Activity: All lines of the listing that contain "document" should be shown in full.
==================================================
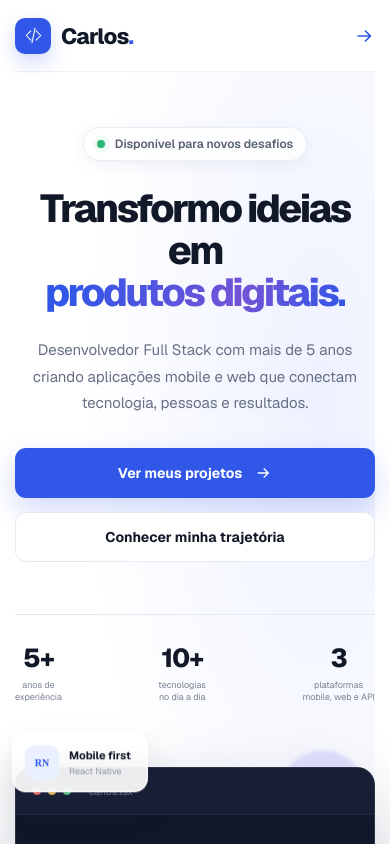
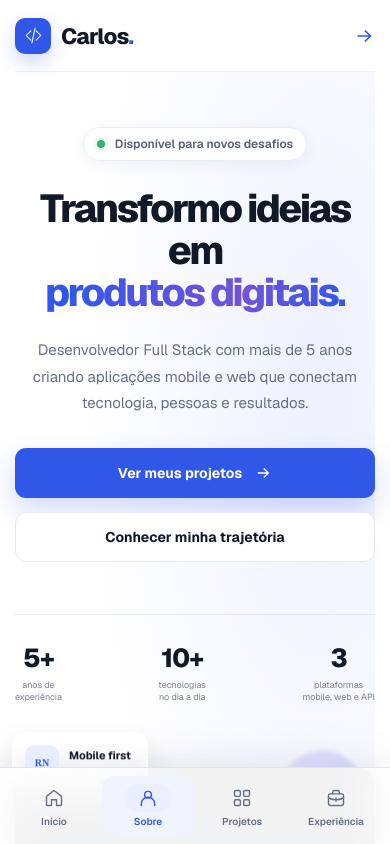
Before and after one commit to CarlosFDuarte8/duarte-apps, a Next.js app: page / in a window 390 px wide. Shown: the top 844 px of the page. Built offline with nearby package versions, Linux system fonts and the light colour scheme.

Commit message:
feat: add mobile bottom navigation with active section tracking

```diff
--- a/next.config.ts
+++ b/next.config.ts
@@ -1,6 +1,8 @@
 import type { NextConfig } from "next";
 
 const nextConfig: NextConfig = {
+  // Keep the development badge from covering the mobile navigation.
+  devIndicators: false,
   allowedDevOrigins: ["local-origin.dev", "*.local-origin.dev"]
 };
 
--- a/src/app/layout.tsx
+++ b/src/app/layout.tsx
@@ -1,10 +1,12 @@
-import type { Metadata } from "next";
+import type { Metadata, Viewport } from "next";
 import { Geist, Geist_Mono } from "next/font/google";
 import "./globals.css";
 import "./refinements.css";
 import { SiteHeader } from "@/components/layout/site-header";
 import { SiteFooter } from "@/components/layout/site-footer";
+import { MobileNavigation } from "@/components/layout/mobile-navigation";
 
+export const viewport: Viewport = { width: "device-width", initialScale: 1, viewportFit: "cover" };
 
 const geistSans = Geist({
   variable: "--font-geist-sans",
@@ -27,7 +29,7 @@ export default function RootLayout({ children }: LayoutProps<"/">) {
       lang="pt-BR"
       className={`${geistSans.variable} ${geistMono.variable} h-full antialiased`}
     >
-      <body className="min-h-full flex flex-col"><SiteHeader />{children}<SiteFooter /></body>
+      <body className="min-h-full flex flex-col"><SiteHeader />{children}<SiteFooter /><MobileNavigation /></body>
     </html>
   );
 }
--- a/src/components/home/hero.tsx
+++ b/src/components/home/hero.tsx
@@ -1,7 +1,7 @@
 import { ArrowIcon } from "../ui/icons";
 
 export function Hero() {
-  return (<section className="hero shell" id="inicio">
+  return (<section className="hero shell">
         <div className="hero-copy">
           <div className="availability"><span /> Disponível para novos desafios</div>
           <h1>Transformo ideias em<br /><em>produtos digitais.</em></h1>
--- /dev/null
+++ b/src/components/layout/mobile-navigation.css
@@ -0,0 +1,78 @@
+.mobile-navigation { display: none; }
+
+@media (max-width: 900px) {
+  body {
+    padding-bottom: calc(76px + env(safe-area-inset-bottom, 0px));
+  }
+
+  html {
+    scroll-padding-bottom: calc(88px + env(safe-area-inset-bottom, 0px));
+  }
+
+  .mobile-navigation {
+    position: fixed;
+    z-index: 50;
+    inset: auto 0 0;
+    display: grid;
+    grid-template-columns: repeat(4, minmax(0, 1fr));
+    gap: 2px;
+    padding: 8px max(8px, env(safe-area-inset-right, 0px))
+      calc(8px + env(safe-area-inset-bottom, 0px))
+      max(8px, env(safe-area-inset-left, 0px));
+    border-top: 1px solid #dfe5f0;
+    background: #fffffff2;
+    -webkit-backdrop-filter: blur(18px);
+    backdrop-filter: blur(18px);
+    box-shadow: 0 -8px 32px #182e6308;
+  }
+
+  .mobile-navigation a {
+    display: flex;
+    flex-direction: column;
+    align-items: center;
+    justify-content: center;
+    gap: 3px;
+    min-height: 60px;
+    min-width: 0;
+    border-radius: 12px;
+    color: #667085;
+    font-size: 10px;
+    font-weight: 600;
+    line-height: 1.4;
+    -webkit-tap-highlight-color: transparent;
+    transition: color 200ms, background 200ms;
+  }
+
+  .mobile-navigation-icon {
+    display: grid;
+    place-items: center;
+    width: 44px;
+    height: 28px;
+    border-radius: 10px;
+    transition: background 200ms, transform 200ms var(--ease-out);
+  }
+
+  .mobile-navigation svg {
+    width: 20px;
+    height: 20px;
+    fill: none;
+    stroke: currentColor;
+    stroke-width: 1.7;
+    stroke-linecap: round;
+    stroke-linejoin: round;
+  }
+
+  .mobile-navigation a[aria-current="location"] { color: var(--blue); }
+  .mobile-navigation a[aria-current="location"] { background: #f0f4ff; }
+  .mobile-navigation a[aria-current="location"] .mobile-navigation-icon { background: #eaf0ff; }
+  .mobile-navigation a:active .mobile-navigation-icon { transform: scale(.92); }
+  .mobile-navigation a:focus-visible { outline-offset: -3px; }
+}
+
+@media (max-width: 360px) {
+  .mobile-navigation a { font-size: 9px; }
+}
+
+@media (prefers-reduced-motion: reduce) {
+  .mobile-navigation a:active .mobile-navigation-icon { transform: none; }
+}
--- /dev/null
+++ b/src/components/layout/mobile-navigation.tsx
@@ -0,0 +1,86 @@
+"use client";
+
+import Link from "next/link";
+import { usePathname } from "next/navigation";
+import { useEffect, useState } from "react";
+import { navigationItems } from "@/data/navigation";
+import { NavigationIcon } from "../ui/icons";
+import "./mobile-navigation.css";
+
+export function MobileNavigation() {
+  const pathname = usePathname();
+  const [active, setActive] = useState<{ pathname: string; id: string | null }>({
+    pathname: "/",
+    id: "inicio",
+  });
+
+  useEffect(() => {
+    if (pathname !== "/") return;
+
+    let frame = 0;
+
+    const updateActiveSection = () => {
+      frame = 0;
+
+      // Follow a reading line near the top, even inside very tall sections.
+      const readingLine = window.innerHeight * 0.3;
+      let id: string | null = "inicio";
+      for (const item of navigationItems) {
+        const section = document.getElementById(item.id);
+        if (section && section.getBoundingClientRect().top <= readingLine) {
+          id = item.id;
+        }
+      }
+
+      setActive((previous) => previous.pathname === pathname && previous.id === id
+        ? previous
+        : { pathname, id });
+    };
+
+    const scheduleUpdate = () => {
+      if (!frame) frame = window.requestAnimationFrame(updateActiveSection);
+    };
+
+    scheduleUpdate();
+    // Capture also catches scrolling on body/other containers, not just window.
+    document.addEventListener("scroll", scheduleUpdate, { passive: true, capture: true });
+    window.addEventListener("resize", scheduleUpdate);
+    window.addEventListener("hashchange", scheduleUpdate);
+    window.addEventListener("pageshow", scheduleUpdate);
+    const observer = new IntersectionObserver(scheduleUpdate, {
+      threshold: [0, 0.1, 0.25, 0.5, 0.75, 1],
+    });
+    for (const item of navigationItems) {
+      const section = document.getElementById(item.id);
+      if (section) observer.observe(section);
+    }
+    return () => {
+      window.cancelAnimationFrame(frame);
+      observer.disconnect();
+      document.removeEventListener("scroll", scheduleUpdate, true);
+      window.removeEventListener("resize", scheduleUpdate);
+      window.removeEventListener("hashchange", scheduleUpdate);
+      window.removeEventListener("pageshow", scheduleUpdate);
+    };
+  }, [pathname]);
+
+  return (
+    <nav className="mobile-navigation" aria-label="Navegação principal no celular">
+      {navigationItems.map((item) => (
+        <Link
+          key={item.id}
+          href={`/#${item.id}`}
+          onClick={(event) => {
+            if (pathname === "/" && !event.ctrlKey && !event.metaKey && !event.shiftKey && !event.altKey) {
+              setActive({ pathname, id: item.id });
+            }
+          }}
+          aria-current={pathname === "/" && active.pathname === pathname && active.id === item.id ? "location" : undefined}
+        >
+          <span className="mobile-navigation-icon"><NavigationIcon name={item.icon} /></span>
+          <span>{item.label}</span>
+        </Link>
+      ))}
+    </nav>
+  );
+}
--- a/src/components/layout/site-header.tsx
+++ b/src/components/layout/site-header.tsx
@@ -1,14 +1,15 @@
 import Link from "next/link";
 import { Brand } from "../ui/brand";
 import { ArrowIcon } from "../ui/icons";
+import { navigationItems } from "@/data/navigation";
 
 export function SiteHeader() {
-  return (<header className="nav shell">
+  return (<header className="nav shell" id="inicio">
         <Brand />
         <nav aria-label="Navegação principal">
-          <Link href="/#sobre">Sobre</Link>
-          <Link href="/#projetos">Projetos</Link>
-          <Link href="/#experiencia">Experiência</Link>
+          {navigationItems.filter((item) => item.id !== "inicio").map((item) => (
+            <Link key={item.id} href={`/#${item.id}`}>{item.label}</Link>
+          ))}
         </nav>
         <Link className="nav-cta" href="/#contato">Vamos conversar <ArrowIcon /></Link>
       </header>);
--- a/src/components/ui/icons.tsx
+++ b/src/components/ui/icons.tsx
@@ -13,3 +13,15 @@ export function CodeMark() {
     </svg>
   );
 }
+
+export function NavigationIcon({ name }: { name: "home" | "user" | "grid" | "briefcase" | "chat" }) {
+  const paths = {
+    chat: <><path d="M21 11.5a8.5 8.5 0 0 1-8.5 8.5H4l-2 2V11.5a9.5 9.5 0 0 1 19 0Z" /><path d="M7 10h9M7 14h6" /></>,
+    home: <><path d="m3 10 9-7 9 7v10a1 1 0 0 1-1 1h-5v-7H9v7H4a1 1 0 0 1-1-1Z" /></>,
+    user: <><circle cx="12" cy="8" r="4" /><path d="M4 21v-2a8 8 0 0 1 16 0v2" /></>,
+    grid: <><rect x="3" y="3" width="7" height="7" rx="1.5" /><rect x="14" y="3" width="7" height="7" rx="1.5" /><rect x="3" y="14" width="7" height="7" rx="1.5" /><rect x="14" y="14" width="7" height="7" rx="1.5" /></>,
+    briefcase: <><rect x="3" y="7" width="18" height="14" rx="2" /><path d="M8 7V5a2 2 0 0 1 2-2h4a2 2 0 0 1 2 2v2M3 12a20 20 0 0 0 18 0M12 12v4" /></>,
+  };
+
+  return <svg viewBox="0 0 24 24" aria-hidden="true">{paths[name]}</svg>;
+}
--- /dev/null
+++ b/src/data/navigation.ts
@@ -0,0 +1,6 @@
+export const navigationItems = [
+  { id: "inicio", label: "Início", icon: "home" },
+  { id: "sobre", label: "Sobre", icon: "user" },
+  { id: "projetos", label: "Projetos", icon: "grid" },
+  { id: "experiencia", label: "Experiência", icon: "briefcase" },
+] as const;
```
==================================================
Written solution:
+        const section = document.getElementById(item.id);
+    document.addEventListener("scroll", scheduleUpdate, { passive: true, capture: true });
+      const section = document.getElementById(item.id);
+      document.removeEventListener("scroll", scheduleUpdate, true);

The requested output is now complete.